Using historic drilling data and recent soil sample results, drill hole locations were selected outside of the KSR boundary, primarily to the northeast and south. Viscount is pleased to announce that the third phase step out drill holes exhibited results above cut-off grades. As shown in the map below, this now accounts for nine drill holes drilled outside of the KSR.

Highlighted results include:
• 28 samples assaying over 100 g/t silver
• 18 samples assaying over 200 g/t silver
• 4 samples assaying over 550 g/t silver including 1330 g/t and 737 g/t in the northern Kate area and 692 g/t and 560 g/t in the south Passiflora area.

Phase 3 of Viscount Mining’s Silver Cliff drill program consisting of 13 holes over 881 meters has recently concluded and all of the core samples have been shipped and are currently being assayed. As a supplemental part of Viscount’s phase 3 drilling program, 50 surface rock chip samples were collected around the Kate Deposit, Passiflora and surrounding areas. Most of these samples were gathered from century-year-old, shallow mining pits which are found scattered throughout the Silver Cliff region.

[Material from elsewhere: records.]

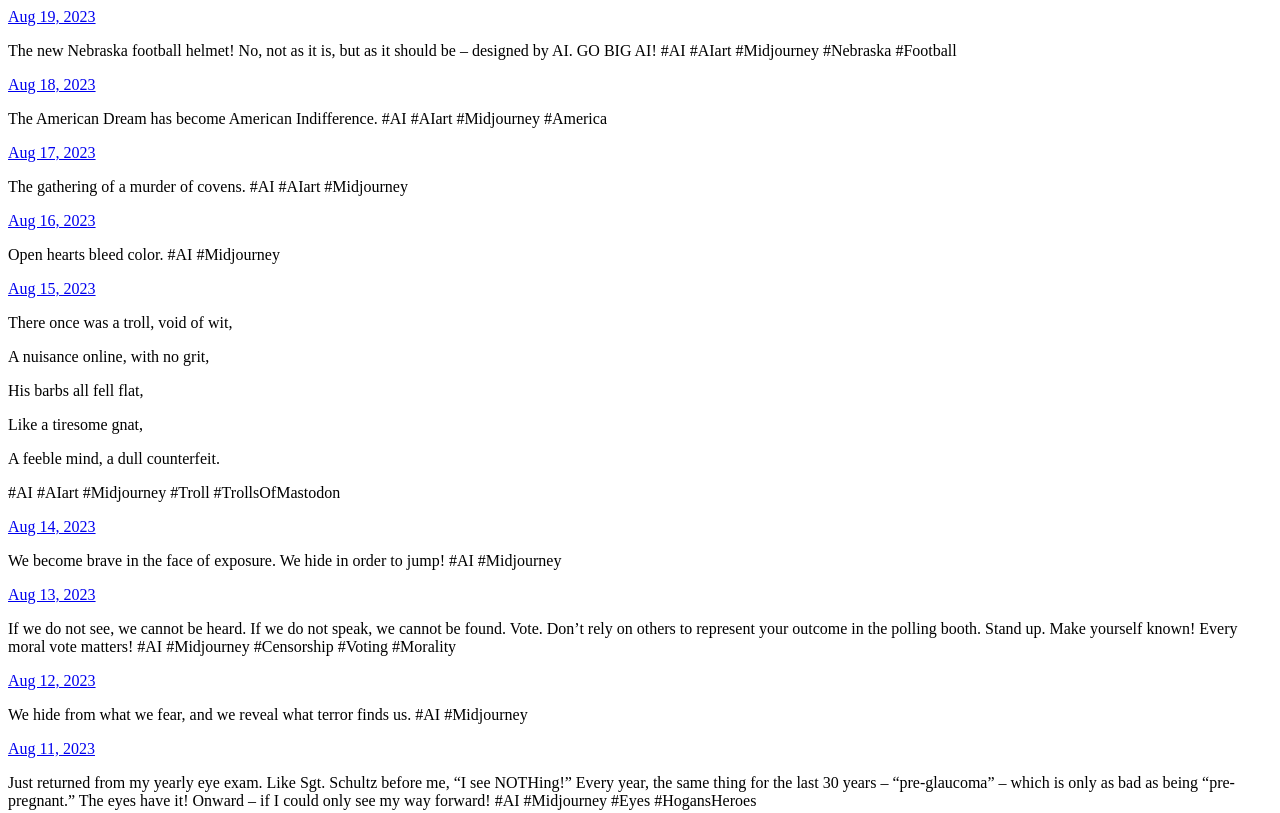
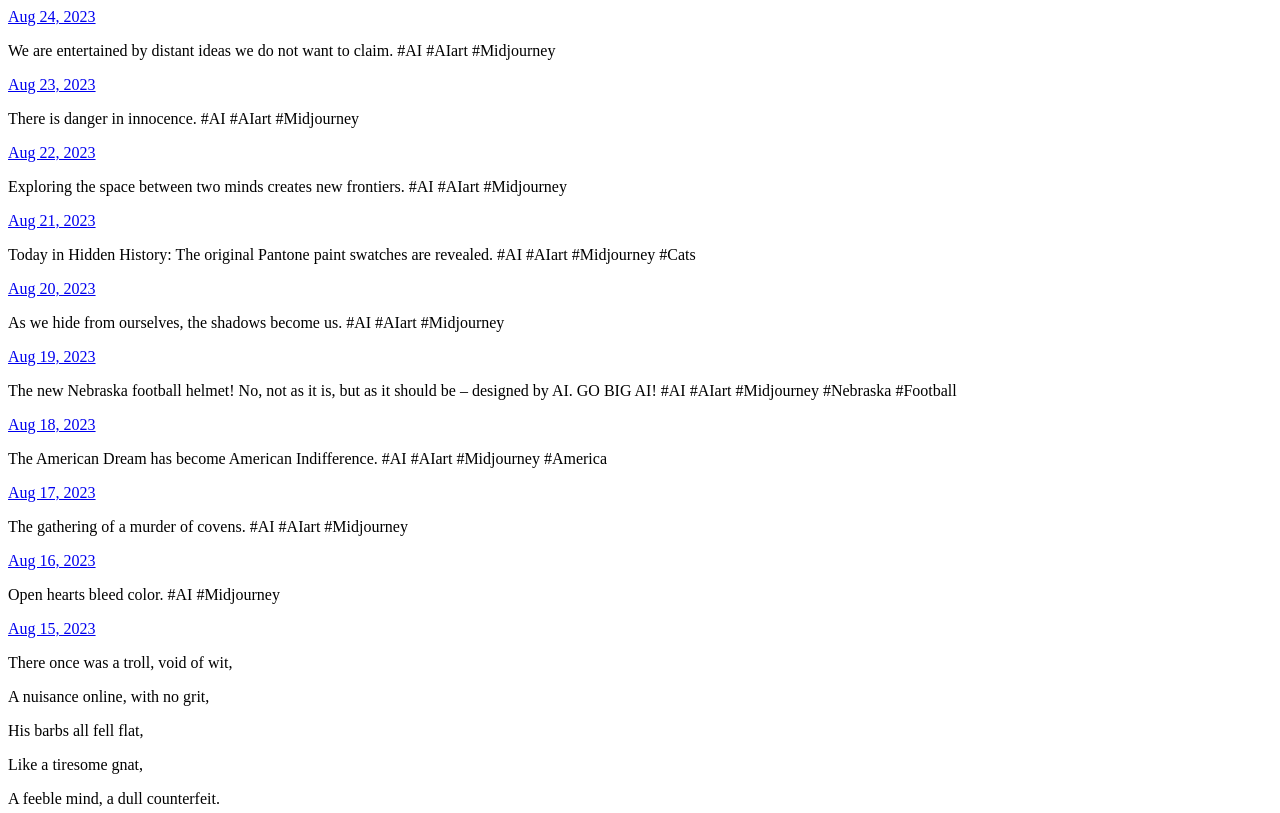
Before and after one commit to BolesBooks/Boles.co, a plain HTML site: page index.html in a window 1280 px wide. Shown: the top 813 px of the page. Drawn offline with Linux system fonts and the light colour scheme.

Commit message:
Archiving from Micro.blog.

```diff
--- a/index.html
+++ b/index.html
@@ -21,6 +21,66 @@
 <div class="h-feed">
 
 
+
+	  <div class="h-entry">
+
+
+		<a href="https://boles.co/2023/08/24/we-are-entertained.html" class="u-url"><time class="dt-published" datetime="2023-08-24 14:16:00 -0400">Aug 24, 2023</time></a>
+
+		<div class="e-content">
+			 <p>We are entertained by distant ideas we do not want to claim. #AI #AIart #Midjourney</p>
+<!-- raw HTML omitted -->
+
+		</div>
+	  </div>
+
+	  <div class="h-entry">
+
+
+		<a href="https://boles.co/2023/08/23/there-is-danger.html" class="u-url"><time class="dt-published" datetime="2023-08-23 12:44:56 -0400">Aug 23, 2023</time></a>
+
+		<div class="e-content">
+			 <p>There is danger in innocence. #AI #AIart #Midjourney</p>
+<!-- raw HTML omitted -->
+
+		</div>
+	  </div>
+
+	  <div class="h-entry">
+
+
+		<a href="https://boles.co/2023/08/22/exploring-the-space.html" class="u-url"><time class="dt-published" datetime="2023-08-22 15:01:55 -0400">Aug 22, 2023</time></a>
+
+		<div class="e-content">
+			 <p>Exploring the space between two minds creates new frontiers. #AI #AIart #Midjourney</p>
+<!-- raw HTML omitted -->
+
+		</div>
+	  </div>
+
+	  <div class="h-entry">
+
+
+		<a href="https://boles.co/2023/08/21/today-in-hidden.html" class="u-url"><time class="dt-published" datetime="2023-08-21 13:37:34 -0400">Aug 21, 2023</time></a>
+
+		<div class="e-content">
+			 <p>Today in Hidden History: The original Pantone paint swatches are revealed. #AI #AIart #Midjourney #Cats</p>
+<!-- raw HTML omitted -->
+
+		</div>
+	  </div>
+
+	  <div class="h-entry">
+
+
+		<a href="https://boles.co/2023/08/20/as-we-hide.html" class="u-url"><time class="dt-published" datetime="2023-08-20 12:54:35 -0400">Aug 20, 2023</time></a>
+
+		<div class="e-content">
+			 <p>As we hide from ourselves, the shadows become us. #AI #AIart #Midjourney</p>
+<!-- raw HTML omitted -->
+
+		</div>
+	  </div>
 
 	  <div class="h-entry">
 
```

A map depicting silver concentration of each of these 124 surface samples including 74 local rock chip samples collected back in 2013 is shown below.

Twenty eight (28) of these rock chip samples collected at the surface tested over 100 g/t silver, with the highest testing sample assayed 1330 g/t silver. The presence of such high-grade silver deposits being revealed at the surface by shallow, abandoned pits, shows high promise for an eventual open pit mine. Many of these higher testing samples were collected from two locations: the southwest Passiflora and the northern area of the Kate Deposit and extension.

In the northern area of the Kate Deposit, 15 surface rock chip samples assayed between 71 and 1330 g/t silver, well above the current economic cut-off grade. Seven (7) of these high-grade rock chip samples, including the two highest testing (737 and 1330 G/T), on land outside of the current extent of the ore body as defined by Dr. Gilles Arseneau in 2018. The report titled Mineral Resource Estimate for the Silver Cliff Property, Custer County, Colorado, USA dated April 15, 2018 was prepared by Dr. Gilles Arseneau, Ph.D., P. Geo of Arseneau Consulting Services (“ACS”) in accordance with the Canadian Institute of Mining, Metallurgy and Petroleum (“CIM”) Definition Standards incorporated by reference in National Instrument 43-101 (“NI 43-101”) for its Silver Cliff property in Colorado.